Review Many years ago, a family friend who at the time flew for the United States Air Force gave me a personal tour around a Fairchild A10 Thunderbolt and said: “Y’know, Al, she ain’t a plane she’s more a gun with wings.”
Something similar could be said about the Scenic Bose Edition which isn’t so much a car as a stereo system with a tyre at each corner.
Bose-black suits the design
In every way, the new Bose Edition is the pinnacle of Scenic evolution. Not only does it come with the sort of stereo you simply don’t find in cars of this class but it also has an integrated TomTom navigation pack, the latest turbo-diesel stop/start drive train and a styling pack that comes close to making it look like a car you would actually want to buy rather than have to because of untamed fecundity.
Since the Bose hi-fi is the main reason the Scenic is sat in Reg Hardware’s secret underground car park, let’s start with that. The system consists of nine speakers, a sub-woofer and a digital amplifier.

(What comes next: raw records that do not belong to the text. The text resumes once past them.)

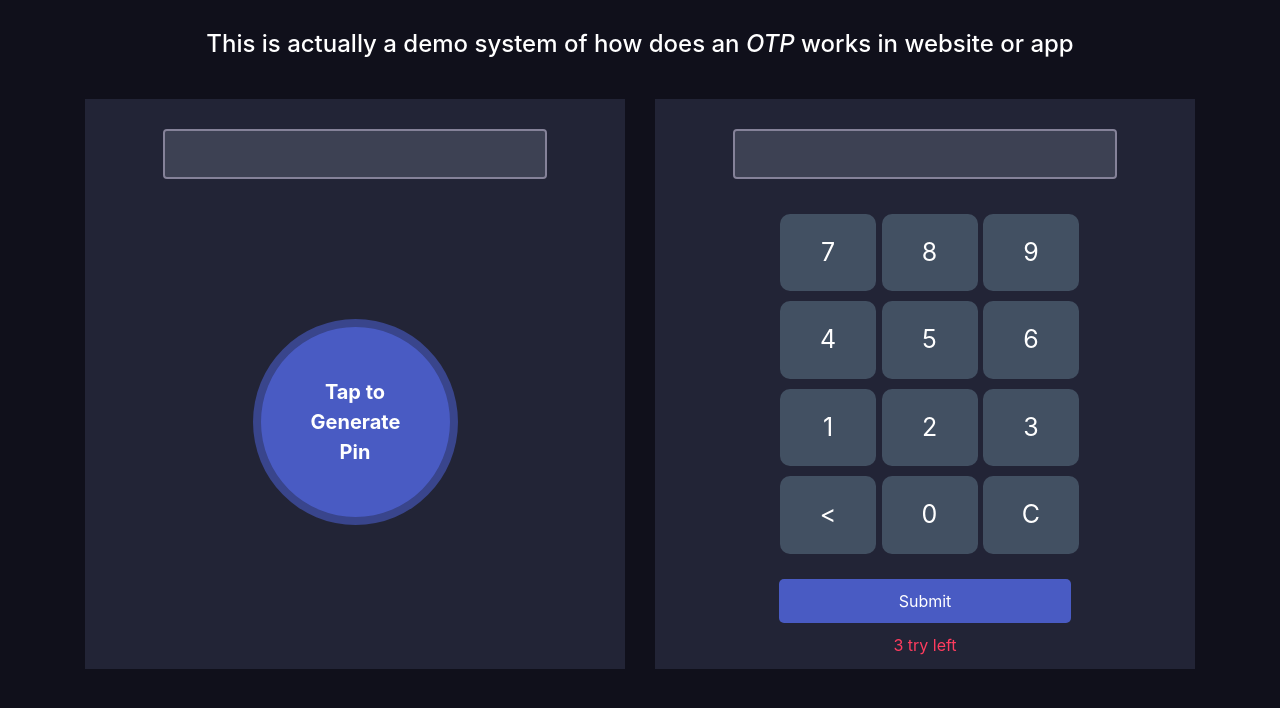
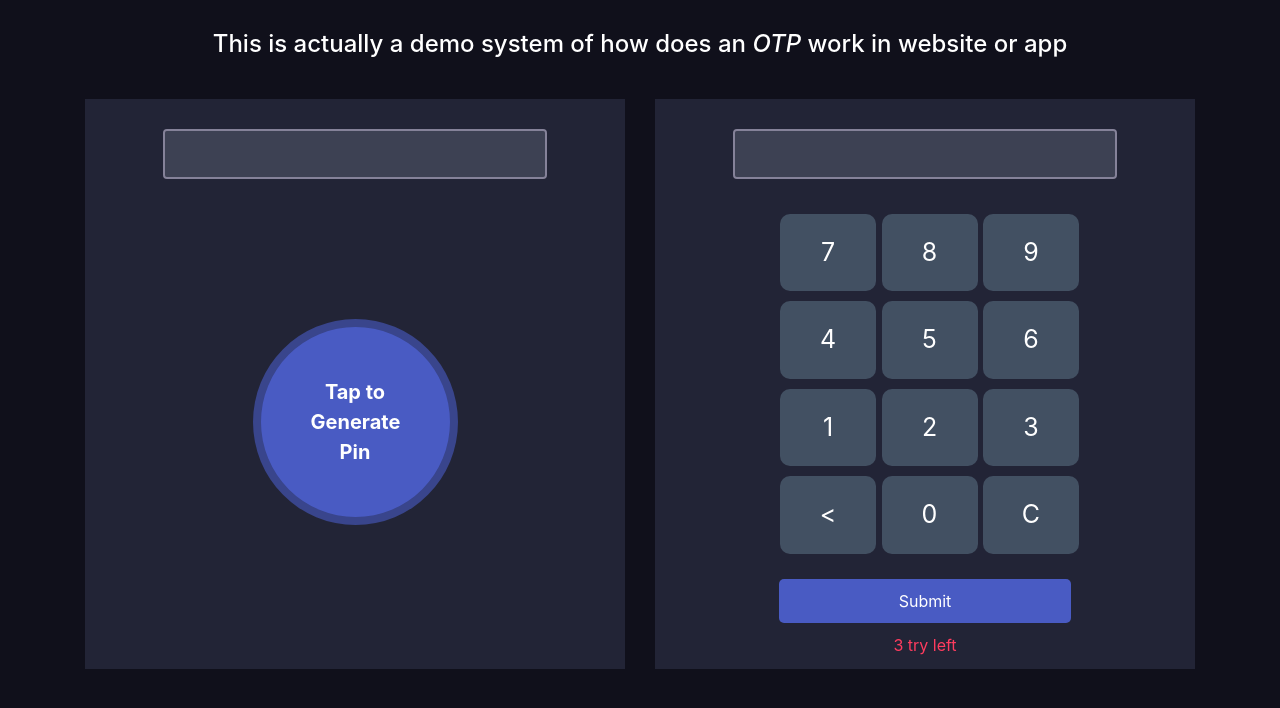
Before and after one commit to abdul-aual/OTP, a plain HTML site: page index.html in a window 1280 px wide. Drawn offline with nearby package versions, Linux system fonts and the light colour scheme.

Commit message:
Update index.html

```diff
--- a/index.html
+++ b/index.html
@@ -10,7 +10,7 @@
 <body>
     <div class="container">
         <div style="color:white; text-align: center;margin-bottom: 40px;" >
-            <h4>This is actually a demo system of how does an <i>OTP</i> works in website or app </h4>
+            <h4>This is actually a demo system of how does an <i>OTP</i> work in website or app </h4>
         </div>
         <div class="row">
             <div class="col-md-6">
```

If you are wondering where all that kit goes the schematic below shows where everything is stashed.
Looks OK from the back
Apparently, the system is 30 per cent smaller, 40 per cent lighter and uses 50 per cent less energy than “comparable” systems, though Bose could have made 20 per cent of those statistics up. Renault isn’t saying what the system’s power output is but, whatever the number, it’s seriously loud.
And the impressive volume is matched by the audio quality. Everything sounds rock solid, extremely detailed and immensely composed. After many hours of listening, I can honestly say it’s just about the best sounding stereo system I’ve encountered in anything on wheels with a price tag the sensible side of £50,000.
All that Bose audio gadgetry also makes the Scenic Bose one hell of a speakerphone when you have your handset connected to it over Bluetooth.